Data Start Marker

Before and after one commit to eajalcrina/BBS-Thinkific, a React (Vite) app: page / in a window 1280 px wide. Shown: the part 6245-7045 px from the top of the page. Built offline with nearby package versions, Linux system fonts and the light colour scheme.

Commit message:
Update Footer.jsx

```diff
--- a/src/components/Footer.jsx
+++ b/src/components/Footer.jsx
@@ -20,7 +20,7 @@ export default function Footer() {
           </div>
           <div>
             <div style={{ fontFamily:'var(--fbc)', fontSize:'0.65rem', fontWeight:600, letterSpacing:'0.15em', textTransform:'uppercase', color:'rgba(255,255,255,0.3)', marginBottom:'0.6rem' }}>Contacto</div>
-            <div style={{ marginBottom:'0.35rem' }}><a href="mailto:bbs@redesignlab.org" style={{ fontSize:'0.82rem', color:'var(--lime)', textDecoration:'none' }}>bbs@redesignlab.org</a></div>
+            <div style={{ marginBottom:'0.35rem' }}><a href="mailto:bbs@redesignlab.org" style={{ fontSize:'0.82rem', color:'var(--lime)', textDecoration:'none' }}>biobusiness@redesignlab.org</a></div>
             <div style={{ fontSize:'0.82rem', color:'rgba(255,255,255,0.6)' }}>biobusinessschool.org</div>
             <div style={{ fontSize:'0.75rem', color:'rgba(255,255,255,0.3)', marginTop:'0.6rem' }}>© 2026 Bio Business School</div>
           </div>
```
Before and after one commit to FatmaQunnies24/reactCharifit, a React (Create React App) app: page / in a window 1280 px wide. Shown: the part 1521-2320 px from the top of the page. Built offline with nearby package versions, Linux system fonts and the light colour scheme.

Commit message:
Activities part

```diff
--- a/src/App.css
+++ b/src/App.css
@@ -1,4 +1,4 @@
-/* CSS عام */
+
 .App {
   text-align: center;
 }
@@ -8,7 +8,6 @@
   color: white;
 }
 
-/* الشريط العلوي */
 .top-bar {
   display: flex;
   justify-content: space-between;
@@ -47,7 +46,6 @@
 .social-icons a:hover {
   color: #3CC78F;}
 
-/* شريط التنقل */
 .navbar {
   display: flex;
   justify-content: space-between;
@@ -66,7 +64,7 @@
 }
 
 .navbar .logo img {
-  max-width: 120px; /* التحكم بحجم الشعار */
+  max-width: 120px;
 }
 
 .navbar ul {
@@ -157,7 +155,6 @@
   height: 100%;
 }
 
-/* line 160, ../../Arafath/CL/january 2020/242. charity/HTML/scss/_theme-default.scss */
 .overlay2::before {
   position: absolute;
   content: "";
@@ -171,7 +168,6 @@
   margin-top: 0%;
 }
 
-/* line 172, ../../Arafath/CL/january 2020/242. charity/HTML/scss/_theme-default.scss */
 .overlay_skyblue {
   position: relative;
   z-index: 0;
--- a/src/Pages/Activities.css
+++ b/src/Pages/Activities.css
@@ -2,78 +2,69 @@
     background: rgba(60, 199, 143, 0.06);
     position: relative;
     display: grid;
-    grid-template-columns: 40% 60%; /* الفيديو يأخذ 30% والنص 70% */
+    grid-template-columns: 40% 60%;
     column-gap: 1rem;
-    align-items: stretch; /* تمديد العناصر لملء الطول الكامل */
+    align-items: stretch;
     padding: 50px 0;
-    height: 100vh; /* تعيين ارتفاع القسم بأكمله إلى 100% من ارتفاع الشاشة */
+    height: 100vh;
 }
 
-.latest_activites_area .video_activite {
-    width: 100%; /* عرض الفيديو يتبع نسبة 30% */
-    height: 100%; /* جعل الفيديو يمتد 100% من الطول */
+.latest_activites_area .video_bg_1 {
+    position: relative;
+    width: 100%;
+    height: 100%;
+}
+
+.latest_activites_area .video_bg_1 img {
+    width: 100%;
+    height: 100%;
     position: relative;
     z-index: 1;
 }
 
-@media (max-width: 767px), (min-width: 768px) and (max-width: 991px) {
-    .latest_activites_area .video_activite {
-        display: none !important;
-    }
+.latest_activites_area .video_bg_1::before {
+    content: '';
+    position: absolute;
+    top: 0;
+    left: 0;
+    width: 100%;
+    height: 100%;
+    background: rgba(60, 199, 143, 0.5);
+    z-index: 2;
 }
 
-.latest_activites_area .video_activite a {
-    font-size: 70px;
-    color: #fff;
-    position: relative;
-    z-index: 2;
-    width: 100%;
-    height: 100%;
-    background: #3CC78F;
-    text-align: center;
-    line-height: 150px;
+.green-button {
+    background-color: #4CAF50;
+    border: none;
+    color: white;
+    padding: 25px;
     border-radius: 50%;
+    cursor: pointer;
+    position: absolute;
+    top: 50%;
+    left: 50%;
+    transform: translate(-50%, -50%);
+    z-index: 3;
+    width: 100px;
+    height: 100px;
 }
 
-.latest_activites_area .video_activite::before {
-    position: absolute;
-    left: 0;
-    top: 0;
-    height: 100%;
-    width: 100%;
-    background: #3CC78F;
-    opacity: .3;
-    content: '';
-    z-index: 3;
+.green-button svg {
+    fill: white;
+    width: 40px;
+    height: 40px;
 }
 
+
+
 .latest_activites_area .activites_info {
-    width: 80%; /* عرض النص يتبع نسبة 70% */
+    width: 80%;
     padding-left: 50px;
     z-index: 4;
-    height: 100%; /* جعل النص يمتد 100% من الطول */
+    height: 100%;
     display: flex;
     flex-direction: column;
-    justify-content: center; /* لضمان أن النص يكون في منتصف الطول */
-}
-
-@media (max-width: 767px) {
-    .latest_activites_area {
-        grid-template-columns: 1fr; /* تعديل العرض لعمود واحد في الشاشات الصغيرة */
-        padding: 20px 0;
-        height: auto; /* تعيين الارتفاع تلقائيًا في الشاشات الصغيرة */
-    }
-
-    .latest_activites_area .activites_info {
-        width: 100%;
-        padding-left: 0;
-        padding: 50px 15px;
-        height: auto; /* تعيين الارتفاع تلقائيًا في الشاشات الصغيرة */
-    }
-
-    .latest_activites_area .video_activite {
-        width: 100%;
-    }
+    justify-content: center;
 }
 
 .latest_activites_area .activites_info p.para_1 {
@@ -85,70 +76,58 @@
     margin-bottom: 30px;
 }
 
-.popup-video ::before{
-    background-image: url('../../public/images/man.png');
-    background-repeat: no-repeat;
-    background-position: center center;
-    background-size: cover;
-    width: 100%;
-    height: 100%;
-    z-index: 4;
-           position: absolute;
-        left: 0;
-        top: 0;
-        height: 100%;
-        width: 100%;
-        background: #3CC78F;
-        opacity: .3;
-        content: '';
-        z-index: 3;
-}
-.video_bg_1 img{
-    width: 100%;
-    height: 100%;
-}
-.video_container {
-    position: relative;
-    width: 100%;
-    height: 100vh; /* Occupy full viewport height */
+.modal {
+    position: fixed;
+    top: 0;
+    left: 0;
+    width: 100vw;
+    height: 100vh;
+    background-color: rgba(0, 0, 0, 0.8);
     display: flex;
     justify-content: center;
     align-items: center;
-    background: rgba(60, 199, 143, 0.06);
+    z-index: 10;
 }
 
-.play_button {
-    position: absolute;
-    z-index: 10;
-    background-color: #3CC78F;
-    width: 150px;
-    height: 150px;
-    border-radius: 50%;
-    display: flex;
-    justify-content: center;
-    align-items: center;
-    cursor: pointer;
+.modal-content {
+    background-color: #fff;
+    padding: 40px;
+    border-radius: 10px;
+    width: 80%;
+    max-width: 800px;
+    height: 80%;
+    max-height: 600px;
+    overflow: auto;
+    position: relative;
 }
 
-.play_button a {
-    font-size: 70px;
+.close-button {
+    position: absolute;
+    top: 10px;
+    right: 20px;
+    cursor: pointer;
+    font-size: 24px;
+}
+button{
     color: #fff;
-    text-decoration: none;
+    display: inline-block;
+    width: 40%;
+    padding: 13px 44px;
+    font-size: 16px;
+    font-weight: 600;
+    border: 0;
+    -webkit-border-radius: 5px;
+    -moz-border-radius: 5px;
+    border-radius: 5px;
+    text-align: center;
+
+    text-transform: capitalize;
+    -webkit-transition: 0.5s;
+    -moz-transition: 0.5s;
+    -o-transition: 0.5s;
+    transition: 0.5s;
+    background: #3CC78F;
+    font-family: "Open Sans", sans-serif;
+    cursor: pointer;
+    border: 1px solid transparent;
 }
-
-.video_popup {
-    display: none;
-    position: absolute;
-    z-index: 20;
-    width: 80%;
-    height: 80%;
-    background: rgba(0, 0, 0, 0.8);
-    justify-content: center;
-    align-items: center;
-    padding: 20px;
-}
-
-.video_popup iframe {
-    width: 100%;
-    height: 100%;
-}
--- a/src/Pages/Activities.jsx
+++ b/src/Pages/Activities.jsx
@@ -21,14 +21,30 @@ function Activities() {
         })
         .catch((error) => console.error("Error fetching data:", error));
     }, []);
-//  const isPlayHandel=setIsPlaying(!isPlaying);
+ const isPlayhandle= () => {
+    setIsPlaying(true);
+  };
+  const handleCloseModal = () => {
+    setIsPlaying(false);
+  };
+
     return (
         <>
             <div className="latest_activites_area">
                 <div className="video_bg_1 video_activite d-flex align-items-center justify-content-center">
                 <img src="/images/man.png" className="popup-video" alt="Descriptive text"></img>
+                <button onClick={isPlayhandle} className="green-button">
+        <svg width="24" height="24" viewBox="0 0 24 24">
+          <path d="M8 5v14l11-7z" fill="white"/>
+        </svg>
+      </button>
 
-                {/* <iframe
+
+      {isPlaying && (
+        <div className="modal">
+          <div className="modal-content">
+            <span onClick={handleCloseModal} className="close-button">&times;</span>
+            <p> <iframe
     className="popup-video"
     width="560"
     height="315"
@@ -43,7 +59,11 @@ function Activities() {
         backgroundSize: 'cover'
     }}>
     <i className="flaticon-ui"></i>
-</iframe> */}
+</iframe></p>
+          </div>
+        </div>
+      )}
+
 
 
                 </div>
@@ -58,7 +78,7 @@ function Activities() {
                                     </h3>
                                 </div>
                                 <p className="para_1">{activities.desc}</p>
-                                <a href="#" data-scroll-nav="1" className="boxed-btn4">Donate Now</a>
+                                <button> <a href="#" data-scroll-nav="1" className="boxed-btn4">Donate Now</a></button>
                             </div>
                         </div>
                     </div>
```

Data End Marker

**What to produce**. Lines in the records above that carry the word "green" are to be located and copied.

**Answer area**.
+.green-button {
+.green-button svg {
+                <button onClick={isPlayhandle} className="green-button">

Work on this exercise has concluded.